Compliance Issues Inherent in Bring-Your-Own-Device Programs
The increased use of personal devices in the workplace has brought with it a host of legal issues. Devices containing corporate or personal data can be lost or stolen. Viruses can infect corporate systems. Employees can use their devices to violate policies or company contracts.
A formal bring-your-own-device (BYOD) program can establish ground rules and work to prevent these technological tragedies. While the law continues to develop in this relatively new area, this article will provide some basic considerations and management strategies.
The biggest risk to companies from BYOD is a potential security breach. When a device is lost or hacked, the breach may result in compromise not only of the company’s own information, but also that of third parties to whom the company owes a duty of confidentiality.
Many employers use mobile device management (MDM) tools to manage risk, including mandatory registration of devices, password protection, encryption software for data sent through the corporate network, and remote wiping in the event a device is lost. Depending on the sophistication of an IT department, this may also limit the number of supported devices, and employees should be made aware of such limits before purchasing any device.
An effective BYOD policy should contain clear instructions on what activities are permitted on devices that have access to corporate information systems. Tools such as Siri retain information in the cloud for up to two years even if employees are not intentionally backing up.
In addition, employees may be required to give their passwords to an Apple store technician or leave their devices overnight. Employers, therefore, may want to take precautions to prevent sensitive information—especially information protected by HIPAA, financial regulations, or other state or federal law—from being downloaded into a device in the first place, or at least ensure that it is walled off from other information.
Employers may also set rules limiting access to certain websites, limiting backup to cloud-based services, letting friends use work devices, or connecting to work through unsecured wireless networks.
Consent is a key component to any BYOD program. Employees should understand that employers have the right to access, review, and delete data on their personal devices and that they have no expectation of privacy if they choose to use their devices for work purposes.
At the same time, there are limits to what employers can monitor. Federal and state laws prohibit unauthorized access to certain electronically stored information, including Social Security or driver’s license numbers, and other personally identifiable information.
Employers must also obtain consent before installing any software on an employee’s personal device. All notices and requests for consent should be clearly written and should cover all potential needs an employer might have to access data on the device.
Litigation and Discovery
Employers may need to gain access to personal devices to comply with court orders or discovery requests. Organizations cannot object to producing information stored on personal devices on the basis that they have become comingled with an employee’s personal information.
To the extent possible, employers should adopt procedures to separate work and personal data at the outset, ensuring that work data (and only work data) is periodically backed up.

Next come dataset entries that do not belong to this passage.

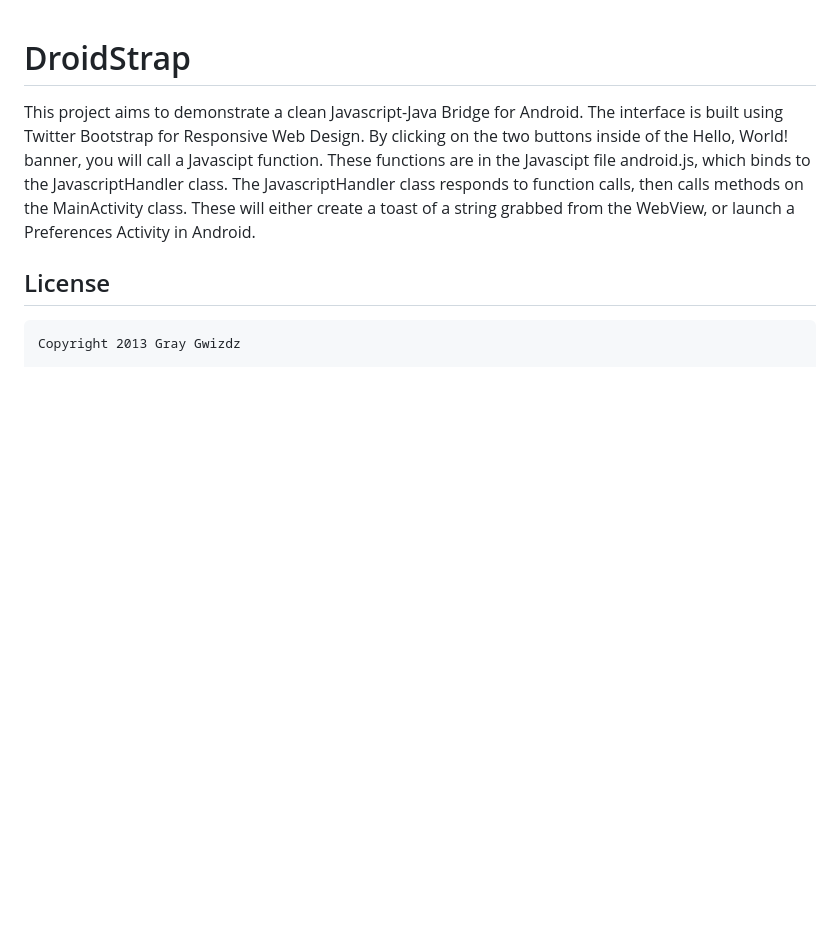
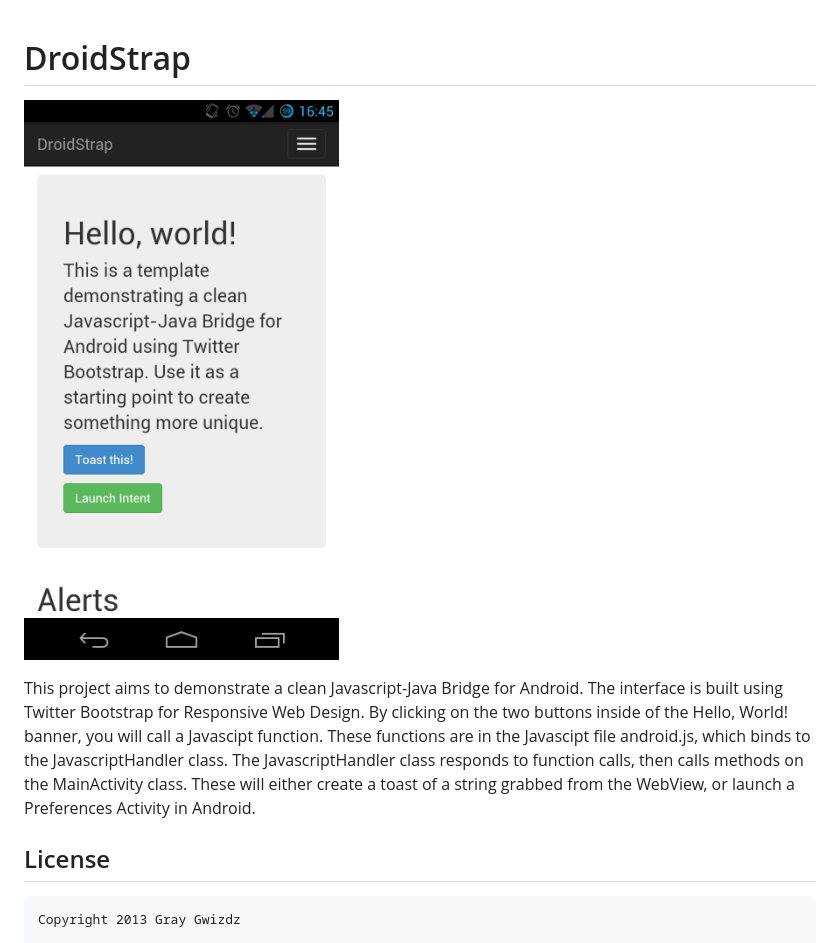
Before and after one commit to GrayGwizdz/droidstrap, a Markdown page: README.md, the part around the change. Rendered like a GitHub page; pictures changed too: screenshot.png (added); blank space fills up the shorter version.

Commit message:
Update index, upload screenshot

```diff
--- a/README.md
+++ b/README.md
@@ -1,4 +1,6 @@
 # DroidStrap
+
+![Screenshot](https://github.com/GrayGwizdz/droidstrap/raw/master/screenshot.png)
 
 This project aims to demonstrate a clean Javascript-Java Bridge for Android. The interface is built using Twitter Bootstrap for Responsive Web Design. By clicking on the two buttons inside of the Hello, World! banner, you will call a Javascipt function. These functions are in the Javascipt file android.js, which binds to the JavascriptHandler class. The JavascriptHandler class responds to function calls, then calls methods on the MainActivity class. These will either create a toast of a string grabbed from the WebView, or launch a Preferences Activity in Android.
 
```
Also changed, not shown: 3 other files.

Other Legal Compliance Issues
This article will not address each and every challenge that might arise from devices in the workplace. Nonetheless, beyond the right-of-access issues described above, any BYOD policy should include provisions to address the following issues:
Make sure employees are aware of the tax consequences of reimbursements for devices.
Consider who will be responsible for lost or stolen devices and who will be responsible for malware or virus attacks. Relatedly, consider what kind of IT support the company will provide to personal devices in the event of malfunction.
Make clear that harassment and discrimination policies apply equally to conduct over mobile devices.
Prohibit nonexempt employees from performing work “off the clock.” Any work conducted on a personal device counts as “hours worked” for purposes of the Fair Labor Standards Act.
Review the scope of software licenses before permitting employees to access the software from personal devices. Some licenses limit access to company-owned devices. By the same token, ensure that employees are not inappropriately using third-party software they download on their own for business use if only noncommercial use is permitted.
Prepare for an employee’s departure from the company. If an employee’s device contains sensitive information, obtain advance consent to wipe this information before discharge. Of course, if the employee’s device is subject to a legal hold as part of ongoing litigation, first preserve any necessary information.
BYOD programs create significant risks for companies and require investment in technology to mitigate those risks. Failure to create clear policies regarding use of personal devices, however, can lead to even bigger risks. Work with IT, HR, and your legal counsel to create a successful and efficient program. BW
Josh Schwartz is a partner in the employment law group with Barley Snyder and leads the law firm’s workers’ compensation practice. You can learn more about Josh’s practice and Barley Snyder at www.barley.com/joshua-schwartz.